Looks like you’re on the UK site. Choose another location to see content specific to your location

Home Industry News New advance ‘could allow cartilage to be created from stem cells’

New advance ‘could allow cartilage to be created from stem cells’

5th March 2015

The production of cartilage formed from embryonic stem cells has moved a step closer following a new discovery at the University of Manchester.

A team backed by Arthritis Research UK have developed a protocol under laboratory conditions to enable stem cells to grow and transform into cartilage cells, also known as chondrocytes, in animal test subjects.

After four weeks, cartilage was partially repaired in the lab rats, and following 12 weeks a smooth surface similar to normal cartilage was observed. Cartilage cells derived from the stem cells were still present and active within the tissue.

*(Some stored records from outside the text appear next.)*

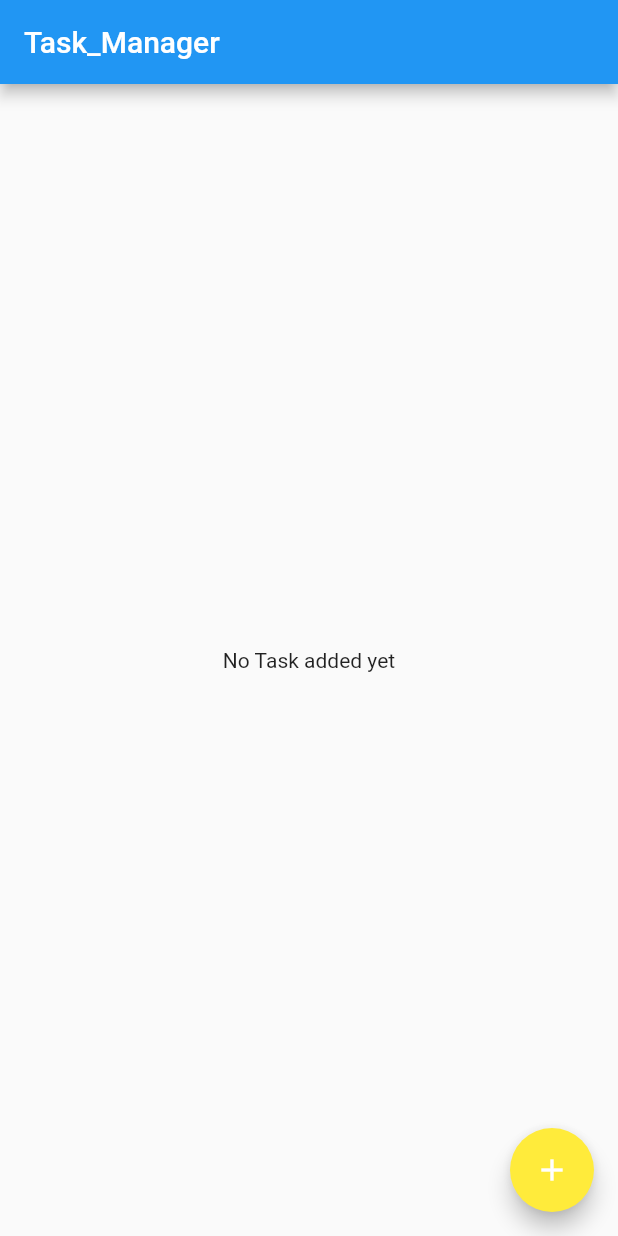
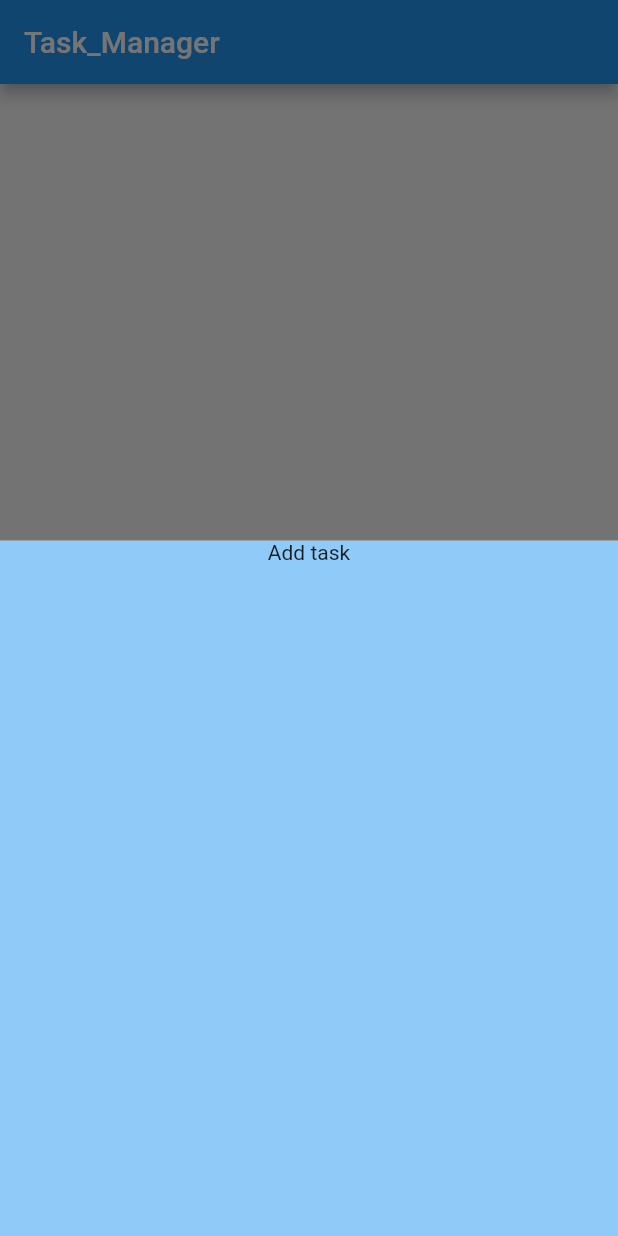
Before and after one commit to playmaker-1103/miniapp, a Flutter app: the screen it shows after launch, after a tap on the "add" icon, on a phone screen of 412 x 824 dp. Run offline on Flutter 3.47's test engine with Material 2 defaults, Android fonts, the phone set to English and light mode, and no system bars.

Commit message:
hop thoai mo ra khi an dau cong

```diff
--- a/task_manager/lib/main.dart
+++ b/task_manager/lib/main.dart
@@ -10,6 +10,7 @@ class MyApp extends StatelessWidget {
   @override
   Widget build(BuildContext context) {
     return MaterialApp(
+      debugShowCheckedModeBanner: false,
       home: Homescreen(),
     );
   }
--- a/task_manager/lib/screen/home_screen.dart
+++ b/task_manager/lib/screen/home_screen.dart
@@ -1,5 +1,3 @@
-import 'dart:ffi';
-
 import 'package:flutter/material.dart';
 
 class Homescreen extends StatelessWidget {
@@ -11,13 +9,21 @@ class Homescreen extends StatelessWidget {
       appBar: AppBar(title: Text('Task_Manager')),
       body: Center(child: Text('No Task added yet')),
       floatingActionButton: FloatingActionButton(
-        child: Icon(
-          Icons.add,
-          color: Colors.white,
-        ),
-        backgroundColor: Colors.yellow,
-        onPressed: () => print('fab pressed'),
-      ),
+          child: Icon(
+            Icons.add,
+            color: Colors.white,
+          ),
+          backgroundColor: Colors.blue,
+          onPressed: () => showModalBottomSheet(
+              //tạo 1 sheet khi bấm nút
+              context: context,
+              builder: (BuildContext context) => Container(
+                    height: 500,
+                    color: Colors.blue[200],
+                    child: Column(
+                      children: [Text('Add task')],
+                    ),
+                  ))),
     );
   }
 }
```
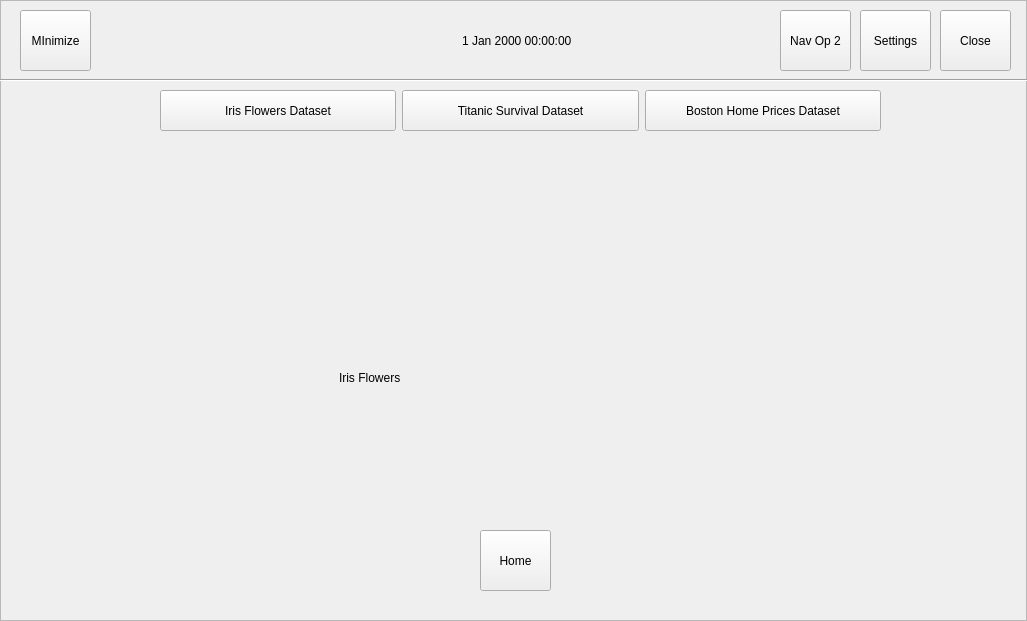
The window that p2predictions.ui (ashelto6/ThePortal) describes before a commit, drawn with Qt 5.
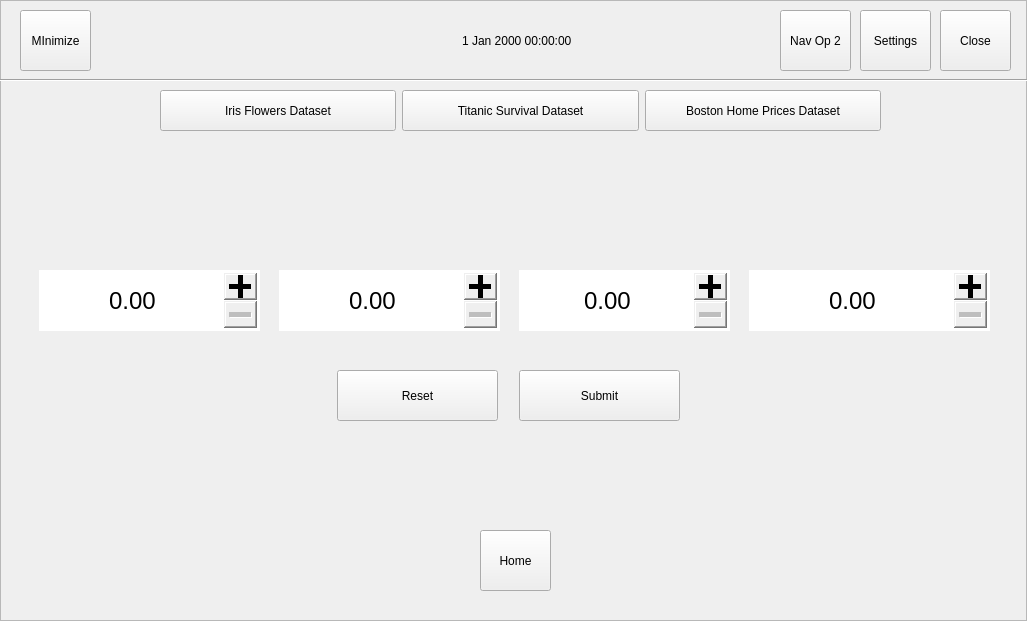
The same window after the commit. The open tabs and pages were chosen to show the change.

Commit message: added predictions scripts | implemented iris prediction script

The edit to the form file:
```diff
--- a/p2predictions.ui
+++ b/p2predictions.ui
@@ -31,6 +31,13 @@
   border-top-right-radius: 3px;
   border-bottom-right-radius: 3px;
 }
+
+QDoubleSpinBox::down-button{
+    width: 33
+}
+QDoubleSpinBox::up-button{
+    width: 33
+}
 </string>
   </property>
   <widget class="QFrame" name="frame">
@@ -199,7 +206,7 @@
    <property name="geometry">
     <rect>
      <x>-1</x>
-     <y>129</y>
+     <y>120</y>
      <width>1027</width>
      <height>401</height>
     </rect>
@@ -220,17 +227,173 @@
     </widget>
    </widget>
    <widget class="QWidget" name="IrisFlowers">
-    <widget class="QLabel" name="label">
+    <widget class="QDoubleSpinBox" name="petalWidthSpin">
      <property name="geometry">
       <rect>
-       <x>340</x>
-       <y>240</y>
-       <width>481</width>
-       <height>17</height>
+       <x>750</x>
+       <y>150</y>
+       <width>241</width>
+       <height>61</height>
       </rect>
      </property>
+     <property name="font">
+      <font>
+       <pointsize>18</pointsize>
+       <weight>50</weight>
+       <bold>false</bold>
+      </font>
+     </property>
+     <property name="layoutDirection">
+      <enum>Qt::LeftToRight</enum>
+     </property>
+     <property name="frame">
+      <bool>false</bool>
+     </property>
+     <property name="alignment">
+      <set>Qt::AlignCenter</set>
+     </property>
+     <property name="buttonSymbols">
+      <enum>QAbstractSpinBox::PlusMinus</enum>
+     </property>
+    </widget>
+    <widget class="QDoubleSpinBox" name="petalLengthSpin">
+     <property name="geometry">
+      <rect>
+       <x>520</x>
+       <y>150</y>
+       <width>211</width>
+       <height>61</height>
+      </rect>
+     </property>
+     <property name="font">
+      <font>
+       <pointsize>18</pointsize>
+      </font>
+     </property>
+     <property name="layoutDirection">
+      <enum>Qt::LeftToRight</enum>
+     </property>
+     <property name="frame">
+      <bool>false</bool>
+     </property>
+     <property name="alignment">
+      <set>Qt::AlignCenter</set>
+     </property>
+     <property name="buttonSymbols">
+      <enum>QAbstractSpinBox::PlusMinus</enum>
+     </property>
+    </widget>
+    <widget class="QDoubleSpinBox" name="sepalLengthSpin">
+     <property name="enabled">
+      <bool>true</bool>
+     </property>
+     <property name="geometry">
+      <rect>
+       <x>40</x>
+       <y>150</y>
+       <width>221</width>
+       <height>61</height>
+      </rect>
+     </property>
+     <property name="font">
+      <font>
+       <pointsize>18</pointsize>
+      </font>
+     </property>
+     <property name="autoFillBackground">
+      <bool>false</bool>
+     </property>
+     <property name="wrapping">
+      <bool>false</bool>
+     </property>
+     <property name="frame">
+      <bool>false</bool>
+     </property>
+     <property name="alignment">
+      <set>Qt::AlignCenter</set>
+     </property>
+     <property name="readOnly">
+      <bool>false</bool>
+     </property>
+     <property name="buttonSymbols">
+      <enum>QAbstractSpinBox::PlusMinus</enum>
+     </property>
+     <property name="accelerated">
+      <bool>false</bool>
+     </property>
+     <property name="showGroupSeparator" stdset="0">
+      <bool>false</bool>
+     </property>
+    </widget>
+    <widget class="QPushButton" name="SubmitButton">
+     <property name="geometry">
+      <rect>
+       <x>520</x>
+       <y>250</y>
+       <width>161</width>
+       <height>51</height>
+      </rect>
+     </property>
      <property name="text">
-      <string>Iris Flowers</string>
+      <string>Submit</string>
+     </property>
+    </widget>
+    <widget class="QDoubleSpinBox" name="sepalWidthSpin">
+     <property name="geometry">
+      <rect>
+       <x>280</x>
+       <y>150</y>
+       <width>221</width>
+       <height>61</height>
+      </rect>
+     </property>
+     <property name="font">
+      <font>
+       <pointsize>18</pointsize>
+      </font>
+     </property>
+     <property name="frame">
+      <bool>false</bool>
+     </property>
+     <property name="alignment">
+      <set>Qt::AlignCenter</set>
+     </property>
+     <property name="buttonSymbols">
+      <enum>QAbstractSpinBox::PlusMinus</enum>
+     </property>
+    </widget>
+    <widget class="QPushButton" name="resetButton">
+     <property name="geometry">
+      <rect>
+       <x>338</x>
+       <y>250</y>
+       <width>161</width>
+       <height>51</height>
+      </rect>
+     </property>
+     <property name="text">
+      <string>Reset</string>
+     </property>
+    </widget>
+    <widget class="QLabel" name="irisPredictionLabel">
+     <property name="geometry">
+      <rect>
+       <x>440</x>
+       <y>60</y>
+       <width>131</width>
+       <height>51</height>
+      </rect>
+     </property>
+     <property name="font">
+      <font>
+       <pointsize>18</pointsize>
+      </font>
+     </property>
+     <property name="text">
+      <string/>
+     </property>
+     <property name="alignment">
+      <set>Qt::AlignCenter</set>
      </property>
     </widget>
    </widget>
```
Left out of the diff: 3 changed lines with no effect on the pictures. The commit also changes 8 other files.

Moreover, there were no signs of any side effects, such as the development of abnormal or disorganised joint tissue or tumours.

Professor Sue Kimber, of the faculty of life sciences at the University of Manchester, said: "This work represents an important step forward in treating cartilage damage by using embryonic stem cells to form new tissue, although it's still in its early experimental stages."

This technique, if refined, could in future be used to treat conditions such as osteoarthritis, the most common form of joint disease in the UK.ADNFCR-8000103-ID-801778565-ADNFCR

We currently have 9 jobs available in Pharmacy industry, find your perfect one now.

Stay informed

Receive the latest industry news, Tips
and straight to your inbox.